**TASK DETAILS**
Among the lines below, count those that include "subgraph", and state the count alone.

**RECORDS SHOWN**
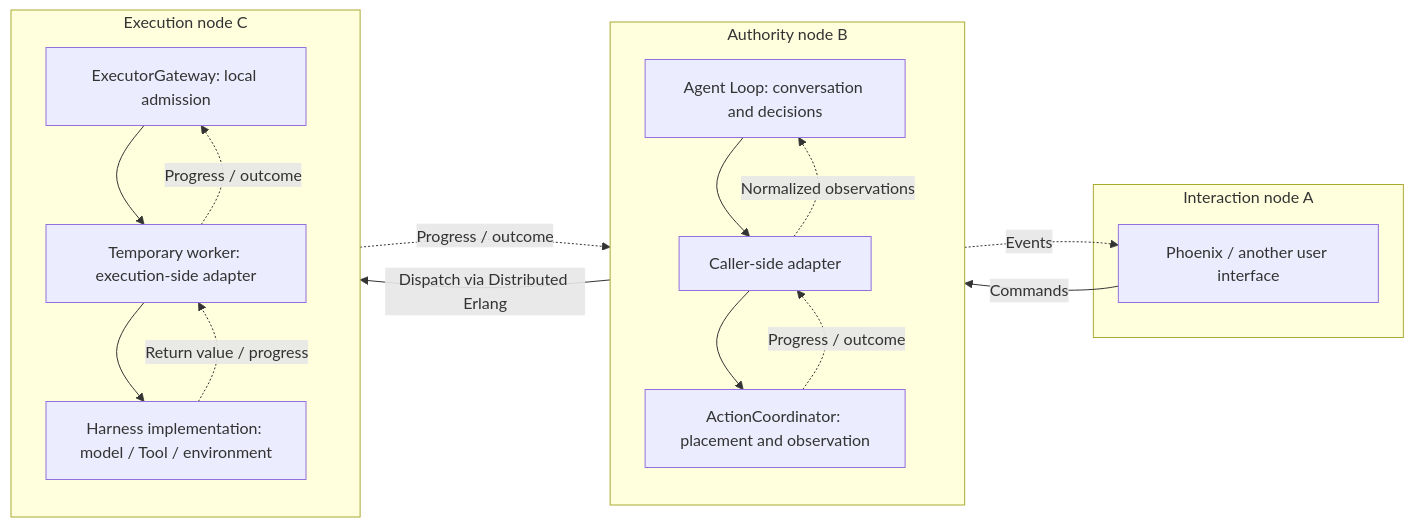
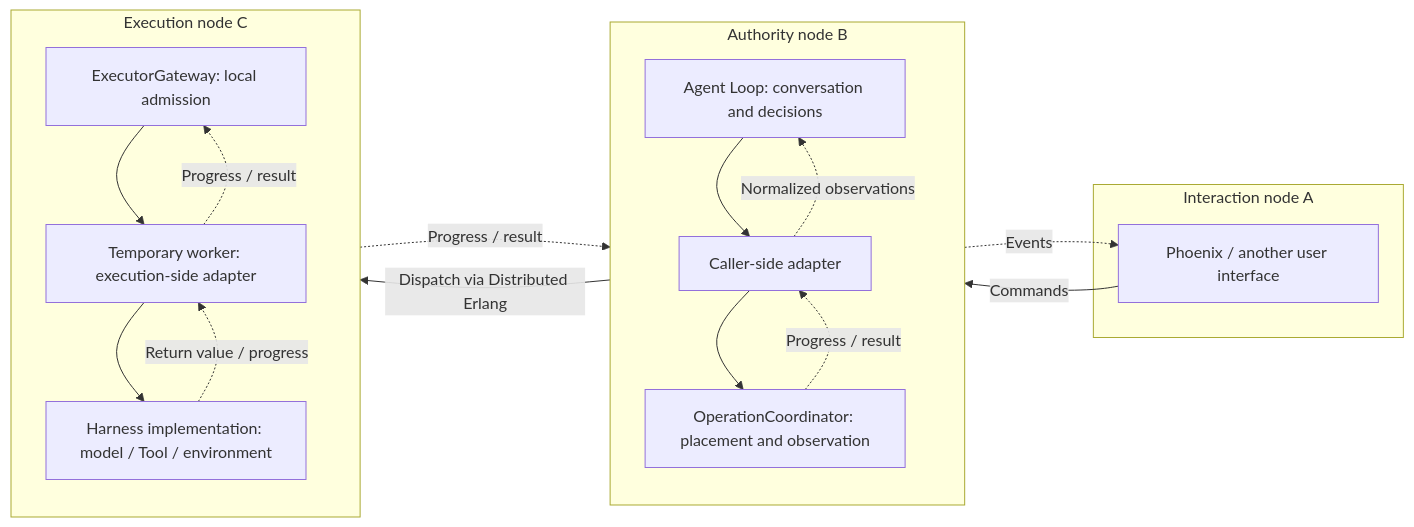
Before and after one commit to Hobr/Beamlet: the diagram in architecture.md, drawn with Mermaid. The commit also changed other lines of this file and 8 other files, not shown here.

Commit message:
agent: edit task distributed-agent-architecture

````diff
--- a/architecture.md
+++ b/architecture.md
@@ -46,31 +46,31 @@
 ```mermaid
 flowchart LR
     subgraph node_a["Interaction node A"]
         ui["Phoenix / another user interface"]
     end
 
     subgraph node_b["Authority node B"]
         direction TB
         agent_loop["Agent Loop: conversation and decisions"]
         caller_adapter["Caller-side adapter"]
-        coordinator["ActionCoordinator: placement and observation"]
+        coordinator["OperationCoordinator: placement and observation"]
         agent_loop --> caller_adapter --> coordinator
     end
 
     subgraph node_c["Execution node C"]
         direction TB
         gateway["ExecutorGateway: local admission"]
         worker["Temporary worker: execution-side adapter"]
         harness["Harness implementation: model / Tool / environment"]
         gateway --> worker --> harness
         harness -.->|"Return value / progress"| worker
-        worker -.->|"Progress / outcome"| gateway
+        worker -.->|"Progress / result"| gateway
     end
 
     ui -->|"Commands"| agent_loop
     agent_loop -.->|"Events"| ui
     coordinator -->|"Dispatch via Distributed Erlang"| gateway
-    gateway -.->|"Progress / outcome"| coordinator
-    coordinator -.->|"Progress / outcome"| caller_adapter
+    gateway -.->|"Progress / result"| coordinator
+    coordinator -.->|"Progress / result"| caller_adapter
     caller_adapter -.->|"Normalized observations"| agent_loop
 ```
````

**RESPONSE TO THIS TASK**
3